Words and photographs cannot describe the magnificence of the Mongolian steppes. It was a five hour bumpy drive to our camp, 300 km beyond the capital, traversing vast sweeping plains without fences, trees and often any other living thing in sight. At the crest of every hill another stunning vista greets you, a landscape criss-crossed by a thousand roads as the Mongols ‘make their own’ road when other tracks get cut up.
At times we shared the road with herds of wild horses, goats or cows, watched over by Mongol horsemen mounted on wooden saddles, in their traditional clothes and long boots: unbelievably beautiful and sexy. Asleep at night in the felt tent, all was quiet except for the pounding hooves of Mongol horses trotting past.

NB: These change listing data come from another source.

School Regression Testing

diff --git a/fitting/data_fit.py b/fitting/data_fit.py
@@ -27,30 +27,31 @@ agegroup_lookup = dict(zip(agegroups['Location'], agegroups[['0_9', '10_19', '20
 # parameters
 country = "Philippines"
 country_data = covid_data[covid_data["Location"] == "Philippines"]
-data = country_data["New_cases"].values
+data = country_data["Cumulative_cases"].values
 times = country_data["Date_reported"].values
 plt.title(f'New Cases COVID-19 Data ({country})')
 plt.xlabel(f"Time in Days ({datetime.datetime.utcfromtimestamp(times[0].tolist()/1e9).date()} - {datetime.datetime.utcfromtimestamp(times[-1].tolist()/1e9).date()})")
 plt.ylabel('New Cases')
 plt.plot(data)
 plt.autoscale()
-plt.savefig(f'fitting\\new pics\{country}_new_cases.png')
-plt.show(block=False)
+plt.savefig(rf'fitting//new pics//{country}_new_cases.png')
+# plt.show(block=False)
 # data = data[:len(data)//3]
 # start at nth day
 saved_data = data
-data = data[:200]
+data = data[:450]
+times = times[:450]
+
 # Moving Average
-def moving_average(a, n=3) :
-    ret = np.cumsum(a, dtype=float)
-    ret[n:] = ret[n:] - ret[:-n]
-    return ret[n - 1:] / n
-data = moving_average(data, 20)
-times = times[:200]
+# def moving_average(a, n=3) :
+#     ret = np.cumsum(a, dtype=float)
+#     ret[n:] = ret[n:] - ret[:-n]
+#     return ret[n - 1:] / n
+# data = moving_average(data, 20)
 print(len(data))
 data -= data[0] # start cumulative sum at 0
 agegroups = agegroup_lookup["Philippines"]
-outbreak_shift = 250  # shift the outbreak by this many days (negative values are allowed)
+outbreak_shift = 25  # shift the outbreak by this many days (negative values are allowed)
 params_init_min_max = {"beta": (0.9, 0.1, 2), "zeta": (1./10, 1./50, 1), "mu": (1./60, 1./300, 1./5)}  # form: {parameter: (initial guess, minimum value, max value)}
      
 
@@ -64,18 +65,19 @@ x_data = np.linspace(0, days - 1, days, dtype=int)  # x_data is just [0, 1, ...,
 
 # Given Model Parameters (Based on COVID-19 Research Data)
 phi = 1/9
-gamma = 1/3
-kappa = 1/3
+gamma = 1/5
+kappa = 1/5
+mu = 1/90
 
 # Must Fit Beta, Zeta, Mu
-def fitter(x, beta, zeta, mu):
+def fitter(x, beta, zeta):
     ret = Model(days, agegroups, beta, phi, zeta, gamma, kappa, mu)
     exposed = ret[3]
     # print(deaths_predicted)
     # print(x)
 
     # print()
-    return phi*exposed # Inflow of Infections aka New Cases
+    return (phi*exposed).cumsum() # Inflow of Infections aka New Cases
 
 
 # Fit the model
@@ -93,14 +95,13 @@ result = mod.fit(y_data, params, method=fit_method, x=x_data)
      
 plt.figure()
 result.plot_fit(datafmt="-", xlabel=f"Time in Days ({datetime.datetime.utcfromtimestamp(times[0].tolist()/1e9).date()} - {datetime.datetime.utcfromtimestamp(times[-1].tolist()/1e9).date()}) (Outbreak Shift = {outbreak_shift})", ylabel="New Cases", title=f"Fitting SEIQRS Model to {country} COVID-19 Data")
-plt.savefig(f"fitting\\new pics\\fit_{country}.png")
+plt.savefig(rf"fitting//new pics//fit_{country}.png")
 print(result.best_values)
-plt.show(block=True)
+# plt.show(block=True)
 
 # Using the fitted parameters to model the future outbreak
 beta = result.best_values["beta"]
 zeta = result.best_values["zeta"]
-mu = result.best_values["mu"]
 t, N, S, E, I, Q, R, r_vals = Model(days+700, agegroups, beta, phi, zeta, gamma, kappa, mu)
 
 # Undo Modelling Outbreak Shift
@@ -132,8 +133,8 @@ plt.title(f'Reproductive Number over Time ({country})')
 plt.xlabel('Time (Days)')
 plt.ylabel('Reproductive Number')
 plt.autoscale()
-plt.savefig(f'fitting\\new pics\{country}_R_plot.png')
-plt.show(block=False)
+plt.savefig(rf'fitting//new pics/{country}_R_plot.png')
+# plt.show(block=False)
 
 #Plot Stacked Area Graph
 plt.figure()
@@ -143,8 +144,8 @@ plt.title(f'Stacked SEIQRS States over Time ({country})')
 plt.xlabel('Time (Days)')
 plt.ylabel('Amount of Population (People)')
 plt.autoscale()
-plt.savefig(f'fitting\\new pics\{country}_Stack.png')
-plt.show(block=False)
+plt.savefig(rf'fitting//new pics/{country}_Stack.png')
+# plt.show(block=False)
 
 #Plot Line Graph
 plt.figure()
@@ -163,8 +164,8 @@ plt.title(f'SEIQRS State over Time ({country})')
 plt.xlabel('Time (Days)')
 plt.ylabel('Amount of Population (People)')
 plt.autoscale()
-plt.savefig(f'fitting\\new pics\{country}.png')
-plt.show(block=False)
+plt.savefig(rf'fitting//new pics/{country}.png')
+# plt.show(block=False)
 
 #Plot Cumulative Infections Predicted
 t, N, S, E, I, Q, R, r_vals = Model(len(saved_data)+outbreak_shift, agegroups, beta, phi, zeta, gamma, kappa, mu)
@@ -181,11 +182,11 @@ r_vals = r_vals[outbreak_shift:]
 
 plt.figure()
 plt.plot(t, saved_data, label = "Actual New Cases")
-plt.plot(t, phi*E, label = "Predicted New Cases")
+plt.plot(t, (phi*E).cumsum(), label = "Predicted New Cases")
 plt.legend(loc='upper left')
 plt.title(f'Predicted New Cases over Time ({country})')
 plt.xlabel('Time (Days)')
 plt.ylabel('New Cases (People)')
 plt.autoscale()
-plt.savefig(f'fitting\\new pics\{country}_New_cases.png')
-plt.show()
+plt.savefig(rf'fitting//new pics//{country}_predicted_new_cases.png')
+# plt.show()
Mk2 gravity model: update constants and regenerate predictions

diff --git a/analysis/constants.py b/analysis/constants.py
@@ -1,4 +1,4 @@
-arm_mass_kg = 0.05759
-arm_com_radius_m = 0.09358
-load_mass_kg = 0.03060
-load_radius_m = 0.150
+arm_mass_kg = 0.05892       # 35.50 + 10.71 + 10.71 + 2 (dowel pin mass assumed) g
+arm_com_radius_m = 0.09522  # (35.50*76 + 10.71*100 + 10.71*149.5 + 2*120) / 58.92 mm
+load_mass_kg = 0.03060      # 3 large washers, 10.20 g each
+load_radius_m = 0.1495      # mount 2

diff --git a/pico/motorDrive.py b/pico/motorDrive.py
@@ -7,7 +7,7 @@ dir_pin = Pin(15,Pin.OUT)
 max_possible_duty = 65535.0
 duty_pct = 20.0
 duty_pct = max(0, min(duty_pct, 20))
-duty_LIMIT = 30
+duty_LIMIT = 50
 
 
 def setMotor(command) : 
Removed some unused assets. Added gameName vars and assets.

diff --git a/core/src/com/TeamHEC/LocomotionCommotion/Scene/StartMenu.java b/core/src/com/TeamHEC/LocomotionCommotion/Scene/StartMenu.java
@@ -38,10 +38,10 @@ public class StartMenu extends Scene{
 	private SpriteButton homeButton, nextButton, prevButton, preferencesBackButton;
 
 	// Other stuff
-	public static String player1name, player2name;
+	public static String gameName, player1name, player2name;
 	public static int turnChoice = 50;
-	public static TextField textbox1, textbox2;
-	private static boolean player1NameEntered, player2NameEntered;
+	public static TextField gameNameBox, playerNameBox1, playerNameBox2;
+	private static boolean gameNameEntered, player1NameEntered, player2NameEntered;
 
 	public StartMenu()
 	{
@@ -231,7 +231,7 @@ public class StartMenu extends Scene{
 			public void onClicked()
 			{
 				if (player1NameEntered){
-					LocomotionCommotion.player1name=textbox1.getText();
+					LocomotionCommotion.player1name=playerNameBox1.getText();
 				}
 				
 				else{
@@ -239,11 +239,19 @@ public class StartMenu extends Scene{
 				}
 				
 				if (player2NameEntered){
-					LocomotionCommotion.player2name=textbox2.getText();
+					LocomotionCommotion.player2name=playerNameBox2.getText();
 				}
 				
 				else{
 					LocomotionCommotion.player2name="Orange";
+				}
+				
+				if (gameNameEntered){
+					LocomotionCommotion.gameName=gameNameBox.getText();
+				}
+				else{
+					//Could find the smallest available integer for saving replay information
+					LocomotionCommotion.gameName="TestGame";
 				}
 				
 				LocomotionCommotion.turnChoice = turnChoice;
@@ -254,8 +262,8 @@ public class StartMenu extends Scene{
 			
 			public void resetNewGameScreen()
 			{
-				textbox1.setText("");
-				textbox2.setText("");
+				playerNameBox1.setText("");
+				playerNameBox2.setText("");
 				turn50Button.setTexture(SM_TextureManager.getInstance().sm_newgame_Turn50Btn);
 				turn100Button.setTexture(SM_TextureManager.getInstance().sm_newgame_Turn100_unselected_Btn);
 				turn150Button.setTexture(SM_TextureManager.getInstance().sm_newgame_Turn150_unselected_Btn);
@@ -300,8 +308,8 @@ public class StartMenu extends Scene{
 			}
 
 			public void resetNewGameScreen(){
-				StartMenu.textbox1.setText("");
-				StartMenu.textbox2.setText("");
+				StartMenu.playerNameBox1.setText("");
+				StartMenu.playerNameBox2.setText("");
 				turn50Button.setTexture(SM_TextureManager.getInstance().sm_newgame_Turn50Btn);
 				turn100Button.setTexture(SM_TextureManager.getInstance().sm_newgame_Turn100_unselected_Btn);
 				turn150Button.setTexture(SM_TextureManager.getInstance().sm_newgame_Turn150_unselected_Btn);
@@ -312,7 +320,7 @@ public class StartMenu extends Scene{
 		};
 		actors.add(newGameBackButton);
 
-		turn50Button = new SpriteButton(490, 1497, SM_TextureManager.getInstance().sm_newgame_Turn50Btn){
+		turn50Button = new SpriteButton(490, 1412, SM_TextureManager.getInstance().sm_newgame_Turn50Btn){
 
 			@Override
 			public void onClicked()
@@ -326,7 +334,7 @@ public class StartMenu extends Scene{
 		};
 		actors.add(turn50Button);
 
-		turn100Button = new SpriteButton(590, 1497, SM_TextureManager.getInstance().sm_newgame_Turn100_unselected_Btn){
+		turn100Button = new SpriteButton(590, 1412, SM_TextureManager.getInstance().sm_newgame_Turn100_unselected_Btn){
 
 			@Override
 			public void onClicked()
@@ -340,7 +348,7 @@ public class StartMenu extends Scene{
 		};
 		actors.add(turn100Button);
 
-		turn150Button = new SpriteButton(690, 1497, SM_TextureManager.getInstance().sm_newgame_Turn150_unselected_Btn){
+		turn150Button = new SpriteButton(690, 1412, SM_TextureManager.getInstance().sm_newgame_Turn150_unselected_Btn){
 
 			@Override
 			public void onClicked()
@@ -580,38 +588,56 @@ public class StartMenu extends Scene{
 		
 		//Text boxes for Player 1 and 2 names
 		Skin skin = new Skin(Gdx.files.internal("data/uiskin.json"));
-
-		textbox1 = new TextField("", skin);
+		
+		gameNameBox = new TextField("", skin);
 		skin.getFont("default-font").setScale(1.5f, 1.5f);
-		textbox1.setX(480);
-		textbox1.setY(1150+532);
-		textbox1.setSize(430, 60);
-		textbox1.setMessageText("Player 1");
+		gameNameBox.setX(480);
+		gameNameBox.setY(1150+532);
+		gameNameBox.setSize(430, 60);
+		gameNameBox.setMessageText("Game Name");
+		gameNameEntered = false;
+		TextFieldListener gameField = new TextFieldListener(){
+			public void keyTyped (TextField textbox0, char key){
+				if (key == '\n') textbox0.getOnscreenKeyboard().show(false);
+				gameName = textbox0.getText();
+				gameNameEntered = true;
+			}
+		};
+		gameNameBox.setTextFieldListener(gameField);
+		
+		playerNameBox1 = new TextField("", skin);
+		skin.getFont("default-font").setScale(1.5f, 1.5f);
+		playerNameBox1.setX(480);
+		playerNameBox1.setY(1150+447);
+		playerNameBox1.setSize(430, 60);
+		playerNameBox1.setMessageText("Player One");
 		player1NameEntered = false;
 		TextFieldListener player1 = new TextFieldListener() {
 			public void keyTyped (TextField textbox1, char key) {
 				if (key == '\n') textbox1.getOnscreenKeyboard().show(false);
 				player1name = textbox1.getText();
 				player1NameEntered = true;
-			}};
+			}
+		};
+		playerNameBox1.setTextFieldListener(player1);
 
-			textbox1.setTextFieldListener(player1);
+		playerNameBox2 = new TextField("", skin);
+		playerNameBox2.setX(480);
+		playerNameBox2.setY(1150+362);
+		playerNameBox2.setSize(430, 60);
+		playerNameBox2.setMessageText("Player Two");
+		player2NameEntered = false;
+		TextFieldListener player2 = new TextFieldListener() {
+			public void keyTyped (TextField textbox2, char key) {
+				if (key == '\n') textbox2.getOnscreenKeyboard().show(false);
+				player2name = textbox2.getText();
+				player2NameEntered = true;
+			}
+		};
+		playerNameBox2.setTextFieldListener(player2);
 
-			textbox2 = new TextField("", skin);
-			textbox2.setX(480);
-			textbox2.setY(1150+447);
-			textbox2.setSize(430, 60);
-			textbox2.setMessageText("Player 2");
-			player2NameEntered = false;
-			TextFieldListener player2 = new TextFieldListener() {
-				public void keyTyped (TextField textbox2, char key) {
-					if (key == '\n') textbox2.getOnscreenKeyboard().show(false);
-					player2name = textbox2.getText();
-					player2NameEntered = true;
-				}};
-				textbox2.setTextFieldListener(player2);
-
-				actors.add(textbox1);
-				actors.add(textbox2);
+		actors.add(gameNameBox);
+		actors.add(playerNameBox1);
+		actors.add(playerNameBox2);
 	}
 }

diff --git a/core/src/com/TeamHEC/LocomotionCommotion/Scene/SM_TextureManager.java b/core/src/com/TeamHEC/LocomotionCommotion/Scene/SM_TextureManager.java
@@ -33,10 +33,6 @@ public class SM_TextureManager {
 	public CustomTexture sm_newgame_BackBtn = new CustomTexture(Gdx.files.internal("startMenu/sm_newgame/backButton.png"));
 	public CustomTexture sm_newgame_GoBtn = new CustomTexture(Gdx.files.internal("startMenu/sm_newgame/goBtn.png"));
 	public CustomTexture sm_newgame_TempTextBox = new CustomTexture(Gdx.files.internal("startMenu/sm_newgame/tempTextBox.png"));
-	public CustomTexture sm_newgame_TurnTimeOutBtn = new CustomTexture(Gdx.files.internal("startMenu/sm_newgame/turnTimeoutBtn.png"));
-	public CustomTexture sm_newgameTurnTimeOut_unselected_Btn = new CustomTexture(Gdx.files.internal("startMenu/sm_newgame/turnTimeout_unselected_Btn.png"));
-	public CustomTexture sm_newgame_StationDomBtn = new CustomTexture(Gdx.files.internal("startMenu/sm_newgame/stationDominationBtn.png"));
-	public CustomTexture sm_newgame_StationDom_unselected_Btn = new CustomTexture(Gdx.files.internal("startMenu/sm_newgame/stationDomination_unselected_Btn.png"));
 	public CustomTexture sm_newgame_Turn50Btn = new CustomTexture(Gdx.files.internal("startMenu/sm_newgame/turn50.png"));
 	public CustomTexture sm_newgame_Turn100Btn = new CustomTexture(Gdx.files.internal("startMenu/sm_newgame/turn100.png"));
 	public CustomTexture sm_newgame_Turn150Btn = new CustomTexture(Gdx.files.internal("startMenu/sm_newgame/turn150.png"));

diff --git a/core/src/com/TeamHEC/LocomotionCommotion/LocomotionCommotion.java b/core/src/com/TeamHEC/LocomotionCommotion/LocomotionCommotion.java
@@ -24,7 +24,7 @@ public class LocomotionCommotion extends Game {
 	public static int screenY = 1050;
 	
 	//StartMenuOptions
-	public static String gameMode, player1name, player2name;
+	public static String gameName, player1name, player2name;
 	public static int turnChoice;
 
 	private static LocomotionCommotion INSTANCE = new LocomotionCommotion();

We were welcomed into a nomadic family’s yurt or ger, where these stunningly beautiful people demonstrated their warmth and hospitality by sharing food and drink, dressing me up in a gorgeous hand-sewn ceremonial costume, and laughing with us as we grappled with the wooden saddles when riding their horses.
Occasionally the outside world became apparent on the steppes – the young Mongols chatting away on mobile phones, satellite dishes outside gers and a shopkeeper near an ancient temple in the middle of nowhere reading Harry Potter and the Deathly Hallows.
However, in the ancient temples and on the steppes of Mongolia, an overwhelming sense of serenity remained pervasive. What a magical and astounding country!